james said...

Someday? I was catching up on the Slack(TM) conversations yesterday after the long weekend away from work, and noticed a long 2am conversation between a couple of colleagues discussing church and their youth. They mutually concluded that the only important thing in church doctrine was being nice to people. "Theraputic deism" is the phrase I've heard describing this; about half the descriptions of Christianity I've seen lately assume something like it. The fundamental nature of reality and our place in it don't matter nearly as much as whether we are nice--where the definition of nice varies somewhat with tribe. Sort of a distant echo of what Jesus said about sheep and goats...

Christopher B said...

I agree with James. I’ve been seeing a whole eschatology of Nice for quite a while, and it was especially visible for the last week or so regarding the mean people who won’t make pizzas for certain weddings. If only we could get everyone to be Nice to one another we’d have the Kingdom on Earth.

Sam L. said...

" It is the casual meanness of Nice People in discussing these issues. They are insulting and self-righteous and do not see it. The simple exercise of reading back to oneself how these same words would sound coming back does not even occur to them." They KNOW they're nice, so how could they be offensive.

Leftists KNOW they're much smarter that the average person, because they are above-average in intelligence, went to the right schools, and the media agree with them.

Sam L. said...

This seems to address this topic:


Texan99 said...

I've begun to watch, with pleasure, the Masterpiece production of "Wolf Hall." I didn't care for the book, but the TV production is excellent. I've only watched the first episode, which is introducing the POV character, Thomas Cromwell, treated with greater sympathy in this work than the usual hero of the story, Sir Thomas More. Not to suggest that this is anything more than a convenient writer's device for turning expectations on their heads, it is interesting to watch Cromwell (great-grandfather of the horrible Oliver Cromwell) meeting in secret with his radical English-Bible-reading friends and worrying about More's replacing Wolsey. As Cromwell says, Cardinal Wolsey burns Bibles, but More will burn men. (Again, not claiming this is historically accurate or fair as to the individuals.)

We don't take seriously any more any controversy over whether a vernacular Bible is an evil threat, so the whole story becomes one about which religious crimes are serious enough to torture people to death over. One way out of that dilemma is to decline to treat any secular crimes (or what we would today call victimless crimes) as serious.
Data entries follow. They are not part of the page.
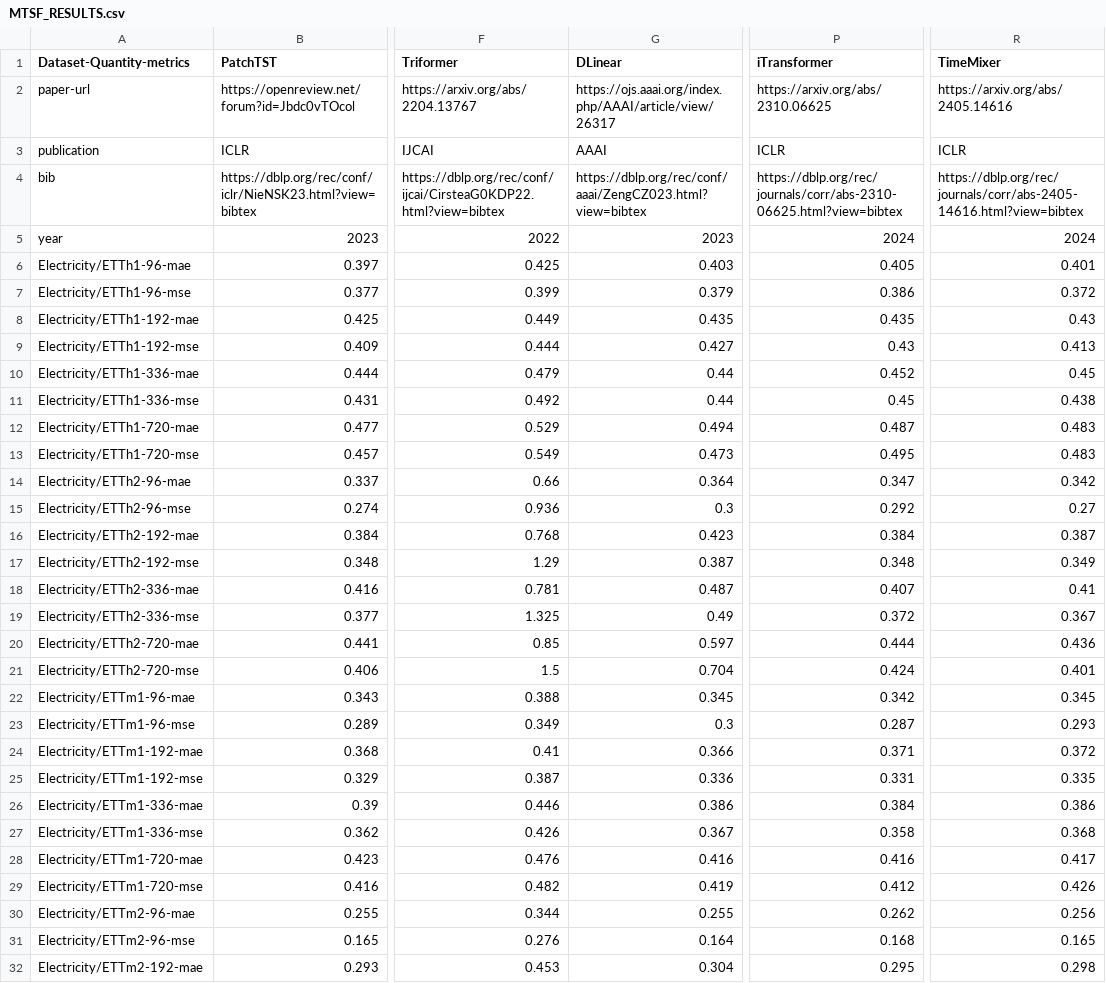
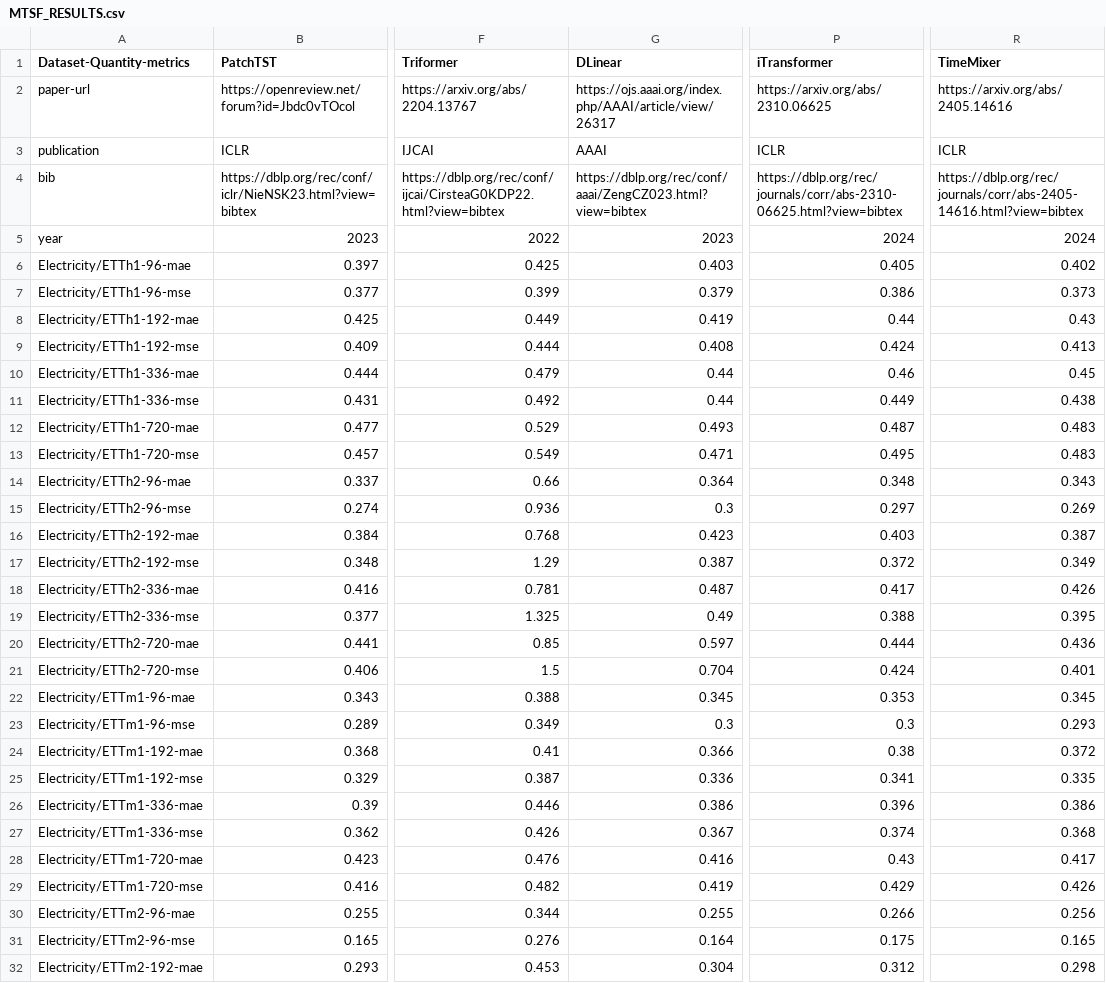
Before and after one commit to decisionintelligence/OpenTS, a CSV file: leaderboards/multivariate_time_series/MTSF_RESULTS.csv, drawn as a sheet; only a part is shown, gaps mark what is left out; the diff covers the shown part only; the diff names each change by its address in the sheet, - before the commit and + after, or states it on an @@ line.

```diff
--- a/leaderboards/multivariate_time_series/MTSF_RESULTS.csv
+++ b/leaderboards/multivariate_time_series/MTSF_RESULTS.csv
-R6 (TimeMixer): 0.401
+R6 (TimeMixer): 0.402
-R7 (TimeMixer): 0.372
+R7 (TimeMixer): 0.373
-G8 (DLinear): 0.435
+G8 (DLinear): 0.419
-P8 (iTransformer): 0.435
+P8 (iTransformer): 0.44
-G9 (DLinear): 0.427
+G9 (DLinear): 0.408
-P9 (iTransformer): 0.43
+P9 (iTransformer): 0.424
-P10 (iTransformer): 0.452
+P10 (iTransformer): 0.46
-P11 (iTransformer): 0.45
+P11 (iTransformer): 0.449
-G12 (DLinear): 0.494
+G12 (DLinear): 0.493
-G13 (DLinear): 0.473
+G13 (DLinear): 0.471
-P14 (iTransformer): 0.347
+P14 (iTransformer): 0.348
-R14 (TimeMixer): 0.342
+R14 (TimeMixer): 0.343
-P15 (iTransformer): 0.292
+P15 (iTransformer): 0.297
-R15 (TimeMixer): 0.27
+R15 (TimeMixer): 0.269
-P16 (iTransformer): 0.384
+P16 (iTransformer): 0.403
-P17 (iTransformer): 0.348
+P17 (iTransformer): 0.372
-P18 (iTransformer): 0.407
+P18 (iTransformer): 0.417
-R18 (TimeMixer): 0.41
+R18 (TimeMixer): 0.426
-P19 (iTransformer): 0.372
+P19 (iTransformer): 0.388
-R19 (TimeMixer): 0.367
+R19 (TimeMixer): 0.395
-P22 (iTransformer): 0.342
+P22 (iTransformer): 0.353
-P23 (iTransformer): 0.287
+P23 (iTransformer): 0.3
-P24 (iTransformer): 0.371
+P24 (iTransformer): 0.38
-P25 (iTransformer): 0.331
+P25 (iTransformer): 0.341
-P26 (iTransformer): 0.384
+P26 (iTransformer): 0.396
-P27 (iTransformer): 0.358
+P27 (iTransformer): 0.374
-P28 (iTransformer): 0.416
+P28 (iTransformer): 0.43
-P29 (iTransformer): 0.412
+P29 (iTransformer): 0.429
-P30 (iTransformer): 0.262
+P30 (iTransformer): 0.266
-P31 (iTransformer): 0.168
+P31 (iTransformer): 0.175
-P32 (iTransformer): 0.295
+P32 (iTransformer): 0.312
```
Also changed, not shown: 122 edited cells elsewhere in this file, leaderboards/multivariate_time_series/multivariate_total.csv, leaderboards/multivariate_time_series/multivariate_total_.csv, 2 other files.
It doesn't mean that we've solved the problem of how to confront sin without indulging in bloody hatred of the sinner. It certainly doesn't mean that we've figured out how to avoid elevating any particular sin to the special level of "completely outside the normal social system in which we continue to advocate against the behavior without demonizing the actor."

Lewis cautions us about the problem of despair when we've committed some sin that we believe can't be forgiven. His idea is we've merely finally identified a sin we truly believe is sinful; our other "forgiven sins" are things we acknowledge as a violation of some arbitrary rulebook, as opposed to things we believe in our hearts were wrong and shameful.

This is a bit rambling, but I'm trying to talk about how the intensity of attention we give to a particular sin at a particular time can have more to do with secular influences than with a genuine working out of our duty sometimes to be at odds with a worldly culture in service of a higher standard.